Some Aboriginal and Torres Strait Islander or First Nations LGBTIQ people, sistergirls, and brotherboys may experience exclusion or discrimination in their community, friendship or family networks when they disclose their gender diversity, sexuality or intersex status. Conversely, others find their families and communities are a strong source of support.
Statistically, queer people are more likely to use alcohol and other drugs in recreational settings than the general population. We’re also more likely to find ourselves in periods of problematic usage of these substances. Fortunately, over many decades the LGBTIQ community has also built complex systems of community care into our social networks, to make the partying we do as safe as possible.
People with disabilities experience higher rates of violence, abuse and neglect then non-disabled people. In addition to issues relating to their LGBTIQ status, additional barriers exist for people with disabilities accessing family violence services. These circumstances sit alongside unique requirements to meet their needs.
Within our LGBTIQ+ communities, some of us are intersex. Intersex is not a reflection of a person’s sexuality. You might be intersex and queer, intersex and trans, intersex and multigender attracted, just as a person may be cisgender (identify with the sex assigned to them at birth) or not.
Feelings of loneliness may have nothing to do with your sexuality or gender identity but instead be related to family issues, ableism, racism or financial stress, for example. You may feel like no one understands you, that it’s hard to build friendships or form relationships.

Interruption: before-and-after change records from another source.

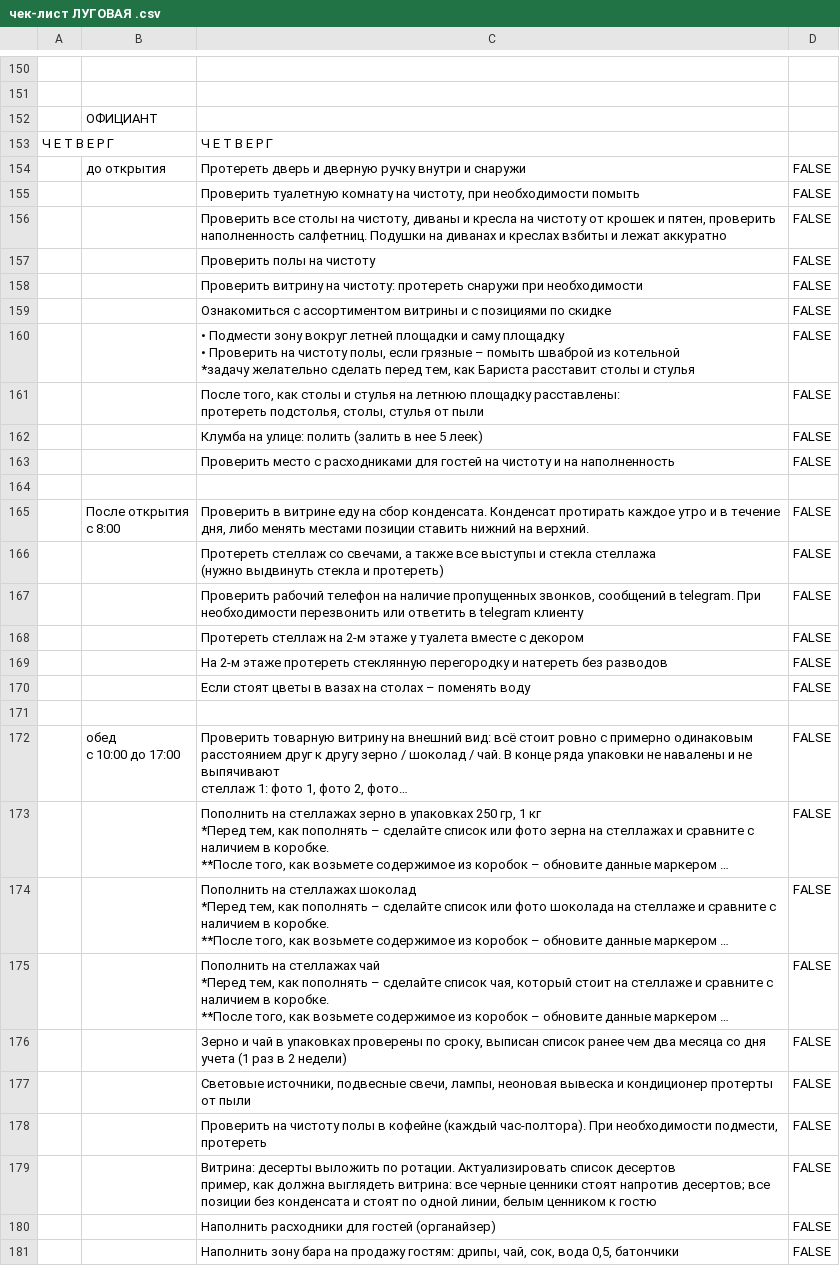
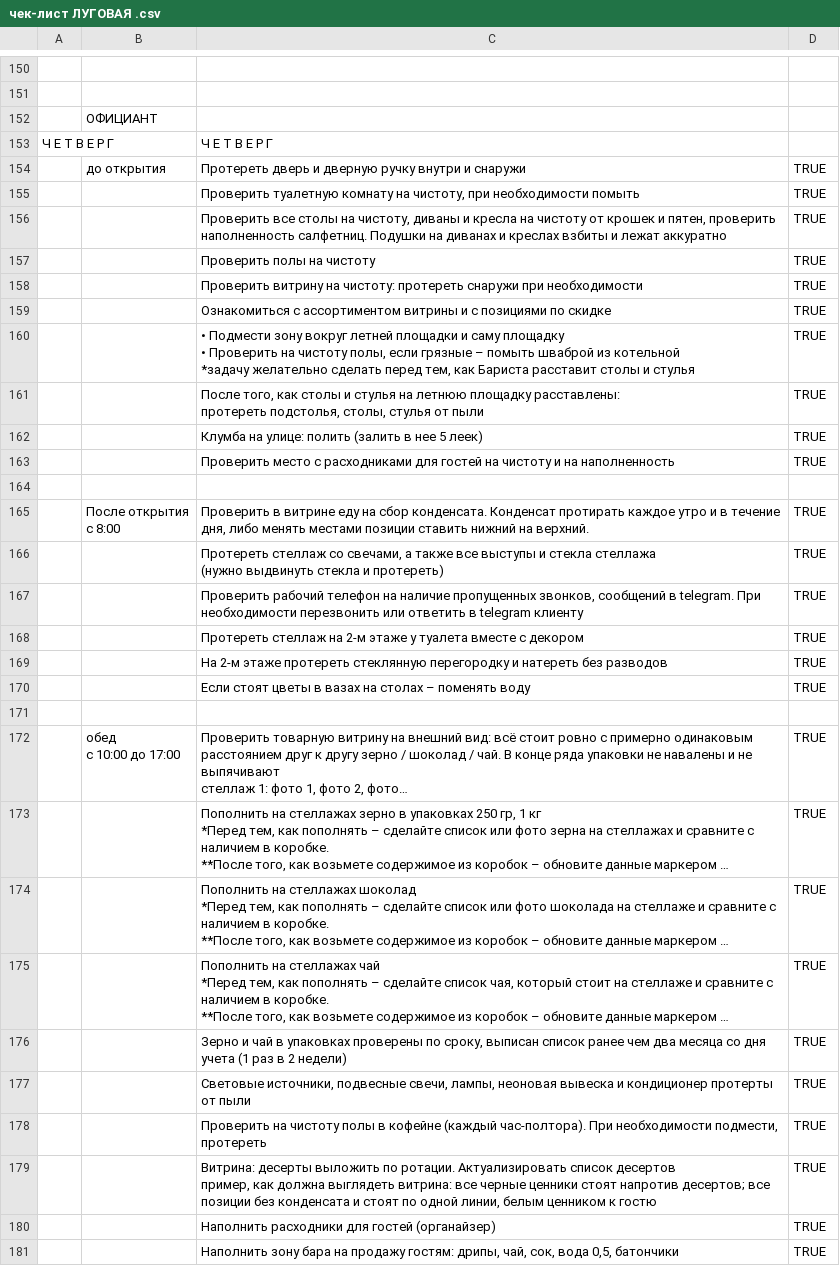
Before and after one commit to AlexPoAi/VK-offee, a CSV file: knowledge-base/БАР/Рабочие документы для Бариста и Официанта/чек-лист ЛУГОВАЯ .csv, drawn as a sheet; only a part is shown, gaps mark what is left out; long unchanged cells end in …; removed rows and columns are numbered as before the commit, all else as after; the diff covers the shown part only; the diff names each change by its address in the sheet, - before the commit and + after, or states it on an @@ line.

```diff
--- a/knowledge-base/БАР/Рабочие документы для Бариста и Официанта/чек-лист ЛУГОВАЯ .csv
+++ b/knowledge-base/БАР/Рабочие документы для Бариста и Официанта/чек-лист ЛУГОВАЯ .csv
-D154:D163: FALSE
+D154:D163: TRUE
-D165:D166: FALSE
+D165:D166: TRUE
-row 167:  |  | Проверить рабочий телефон на наличие пропущенных звонков, сообщений в telegram. При необходимости перезвонить или ответить в telegram клиенту | FALSE
+row 167:  |  | Проверить рабочий телефон на наличие пропущенных звонков, сообщений в telegram. При необходимости перезвонить или ответить в telegram клиенту | TRUE
-D168:D170: FALSE
+D168:D170: TRUE
-D172:D179: FALSE
+D172:D179: TRUE
-row 180:  |  | Наполнить расходники для гостей (органайзер) | FALSE
+row 180:  |  | Наполнить расходники для гостей (органайзер) | TRUE
-D181: FALSE
+D181: TRUE
```
Also changed, not shown: 5 added rows, 5 removed rows and 33 edited cells elsewhere in this file, knowledge-base/БАР/Рабочие документы для Бариста и Официанта/чек-лист ТУРГЕНЕВА.csv, 4 other files.
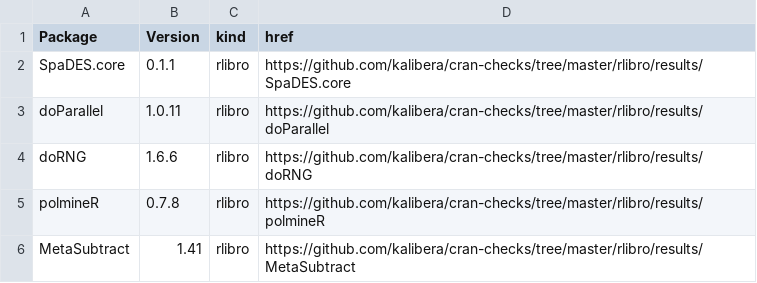
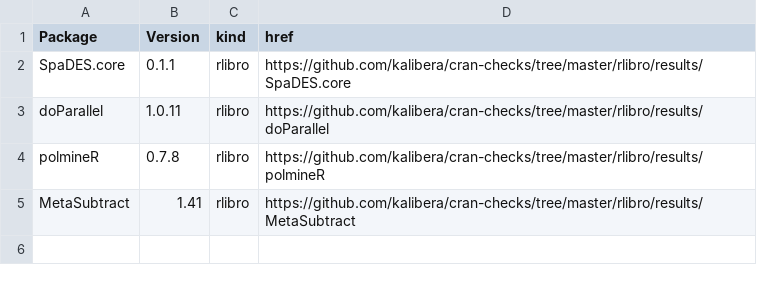
Before and after one commit to kalibera/cran-checks, a CSV file: rlibro/rlibro.csv, drawn as a sheet.

Commit message:
Updated results.

```diff
--- a/rlibro/rlibro.csv
+++ b/rlibro/rlibro.csv
@@ -3,3 +3,2 @@ SpaDES.core,0.1.1,rlibro,https://github.com/kalibera/cran-checks/tree/master/rli
 doParallel,1.0.11,rlibro,https://github.com/kalibera/cran-checks/tree/master/rlibro/results/doParallel
-doRNG,1.6.6,rlibro,https://github.com/kalibera/cran-checks/tree/master/rlibro/results/doRNG
 polmineR,0.7.8,rlibro,https://github.com/kalibera/cran-checks/tree/master/rlibro/results/polmineR
```
Also changed, not shown: 12 other files.
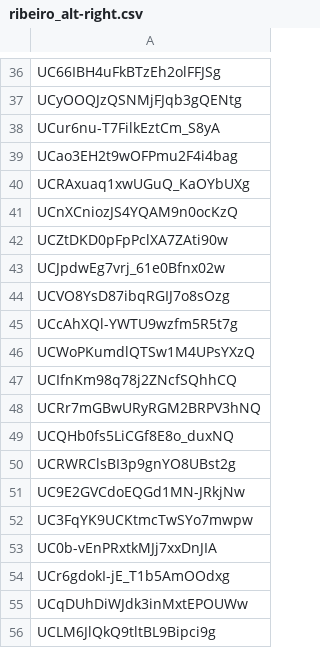
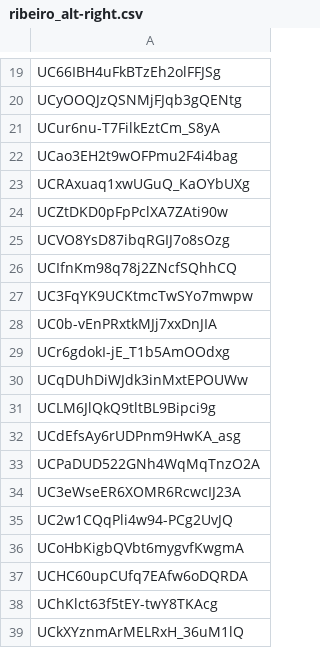
Before and after one commit to avliu-um/youtube-disinterest, a CSV file: communities/alt-right/ribeiro_alt-right.csv, drawn as a sheet; only a part is shown, gaps mark what is left out; the shorter side is filled out with more unchanged rows; the diff covers the shown part only; the diff names each change by its address in the sheet, - before the commit and + after, or states it on an @@ line.

```diff
--- a/communities/alt-right/ribeiro_alt-right.csv
+++ b/communities/alt-right/ribeiro_alt-right.csv
-row 41: UCnXCniozJS4YQAM9n0ocKzQ
-row 43: UCJpdwEg7vrj_61e0Bfnx02w
-row 45: UCcAhXQl-YWTU9wzfm5R5t7g
-row 46: UCWoPKumdlQTSw1M4UPsYXzQ
-row 48: UCRr7mGBwURyRGM2BRPV3hNQ
-row 49: UCQHb0fs5LiCGf8E8o_duxNQ
-row 50: UCRWRClsBI3p9gnYO8UBst2g
-row 51: UC9E2GVCdoEQGd1MN-JRkjNw
```
Also changed, not shown: 35 removed rows elsewhere in this file, 8 other files.
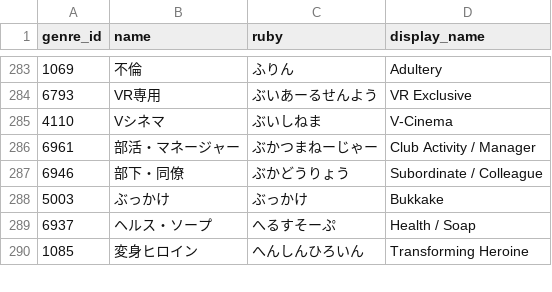
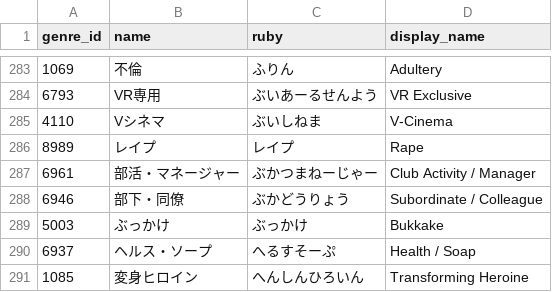
Before and after one commit to richardnguyen99/javff-graphql, a CSV file: data/genre.csv, drawn as a sheet; only a part is shown, gaps mark what is left out; the diff names each change by its address in the sheet, - before the commit and + after, or states it on an @@ line.

Commit message:
feat: add relation datasets

```diff
--- a/data/genre.csv
+++ b/data/genre.csv
+row 286: 8989 | レイプ | レイプ | Rape
```
Also changed, not shown: 19 other files.
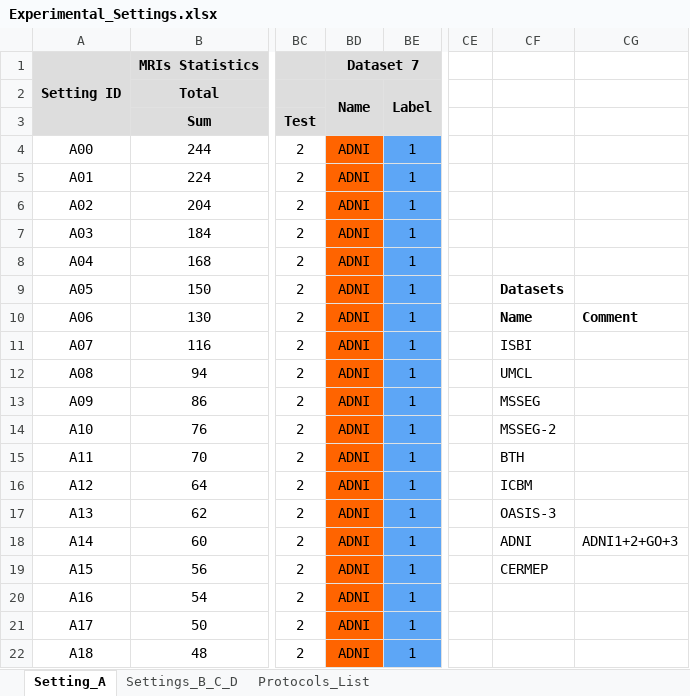
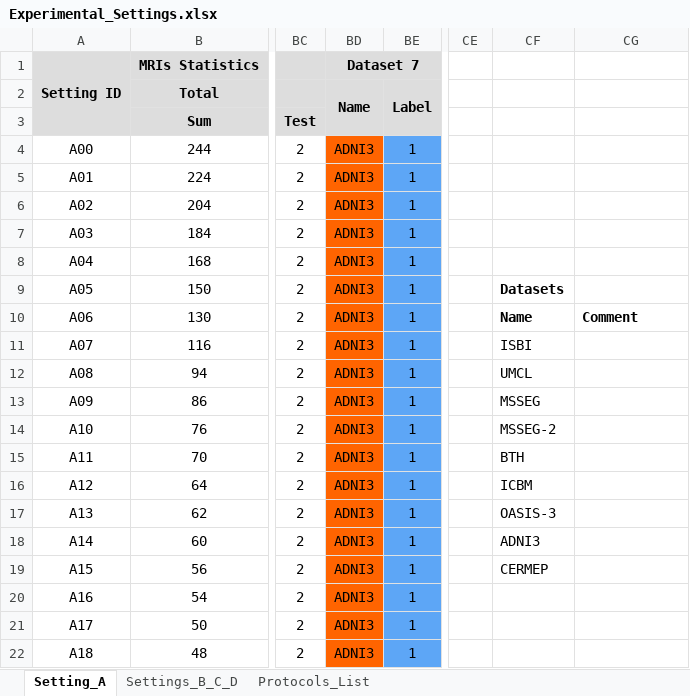
Before and after one commit to ul-mds/HeteroMRI, an Excel workbook: Experimental_Settings.xlsx, sheet Setting_A, drawn as a sheet; only a part is shown, gaps mark what is left out; values as stored, in another font and other column widths than the file's, no borders; the diff names each change by its address in the sheet, - before the commit and + after, or states it on an @@ line.

Commit message:
Add files via upload
Update MRIs_List. Rename NaN to NA and ADNI to ADNI3 on Experimental Settings and MRIs_List file.

```diff
--- a/Experimental_Settings.xlsx (sheet Setting_A)
+++ b/Experimental_Settings.xlsx (sheet Setting_A)
-BD4:BD22: ADNI
+BD4:BD22: ADNI3
-CF18: ADNI
+CF18: ADNI3
-CG18: ADNI1+2+GO+3
+CG18: (empty)
```
Also changed, not shown: 1 other file.
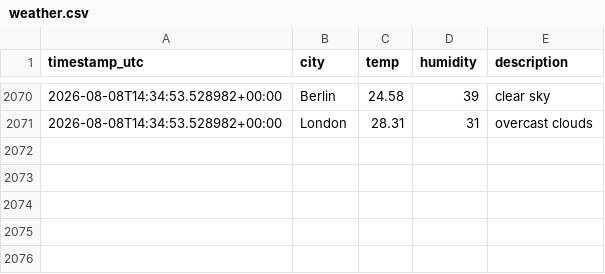
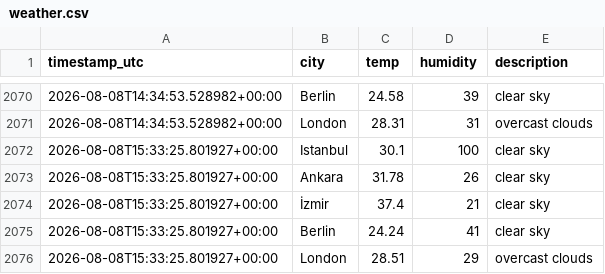
Before and after one commit to alihantangul/weather-etl, a CSV file: weather.csv, drawn as a sheet; only a part is shown, gaps mark what is left out.

```diff
--- a/weather.csv
+++ b/weather.csv
@@ -2071 +2071,6 @@
 2026-08-08T14:34:53.528982+00:00,London,28.31,31,overcast clouds
+2026-08-08T15:33:25.801927+00:00,Istanbul,30.1,100,clear sky
+2026-08-08T15:33:25.801927+00:00,Ankara,31.78,26,clear sky
+2026-08-08T15:33:25.801927+00:00,İzmir,37.4,21,clear sky
+2026-08-08T15:33:25.801927+00:00,Berlin,24.24,41,clear sky
+2026-08-08T15:33:25.801927+00:00,London,28.51,29,overcast clouds
```
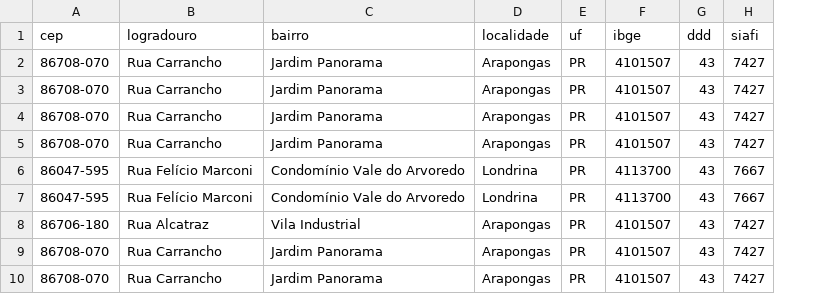
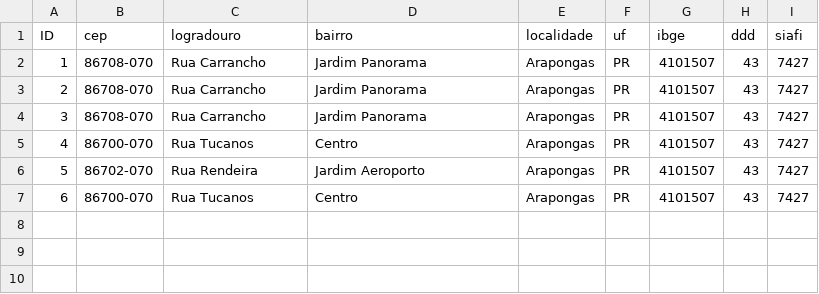
Before and after one commit to P3dr7/login-bootstrap, a CSV file: files/cep.csv, drawn as a sheet; removed rows and columns are numbered as before the commit, all else as after; the diff names each change by its address in the sheet, - before the commit and + after, or states it on an @@ line.

```diff
--- a/files/cep.csv
+++ b/files/cep.csv
+column A (ID), rows 2-7: 1 | 2 | 3 | 4 | 5 | 6
-B5 (cep): 86708-070
+B5 (cep): 86700-070
-C5 (logradouro): Rua Carrancho
+C5 (logradouro): Rua Tucanos
-D5 (bairro): Jardim Panorama
+D5 (bairro): Centro
-row 6: 86047-595 | Rua Felício Marconi | Condomínio Vale do Arvoredo | Londrina | PR | 4113700 | 43 | 7667
-row 7: 86047-595 | Rua Felício Marconi | Condomínio Vale do Arvoredo | Londrina | PR | 4113700 | 43 | 7667
-row 8: 86706-180 | Rua Alcatraz | Vila Industrial | Arapongas | PR | 4101507 | 43 | 7427
-B6 (cep): 86708-070
+B6 (cep): 86702-070
-C6 (logradouro): Rua Carrancho
+C6 (logradouro): Rua Rendeira
-D6 (bairro): Jardim Panorama
+D6 (bairro): Jardim Aeroporto
-B7 (cep): 86708-070
+B7 (cep): 86700-070
-C7 (logradouro): Rua Carrancho
+C7 (logradouro): Rua Tucanos
-D7 (bairro): Jardim Panorama
+D7 (bairro): Centro
```
Also changed, not shown: 4 other files.
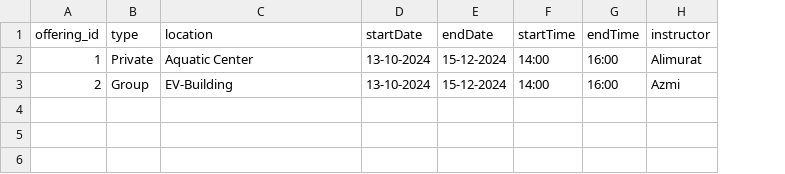
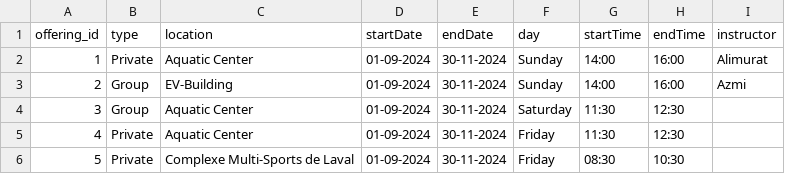
Before and after one commit to Azmi-21/342-Project, a CSV file: database/dbt/dbt_snowflake_project/seeds/offering.csv, drawn as a sheet; the diff names each change by its address in the sheet, - before the commit and + after, or states it on an @@ line.

Commit message:
feat: sign in instructor method and take offer method (#3)

```diff
--- a/database/dbt/dbt_snowflake_project/seeds/offering.csv
+++ b/database/dbt/dbt_snowflake_project/seeds/offering.csv
+column F (day), rows 2-3: Sunday | Sunday
-D2:D3 (startDate): 13-10-2024
+D2:D3 (startDate): 01-09-2024
-E2:E3 (endDate): 15-12-2024
+E2:E3 (endDate): 30-11-2024
+row 4: 3 | Group | Aquatic Center | 01-09-2024 | 30-11-2024 | Saturday | 11:30 | 12:30
+row 5: 4 | Private | Aquatic Center | 01-09-2024 | 30-11-2024 | Friday | 11:30 | 12:30
+row 6: 5 | Private | Complexe Multi-Sports de Laval | 01-09-2024 | 30-11-2024 | Friday | 08:30 | 10:30
```
Also changed, not shown: 4 other files.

Seniors Rights Victoria defines elder abuse as ‘mistreatment of an older person that is committed by someone with whom the older person has a relationship of trust such as a partner, child or other family member, friend or paid carer.’ Where the person is a family member or in a family-like relationship, such abuse will also be family violence.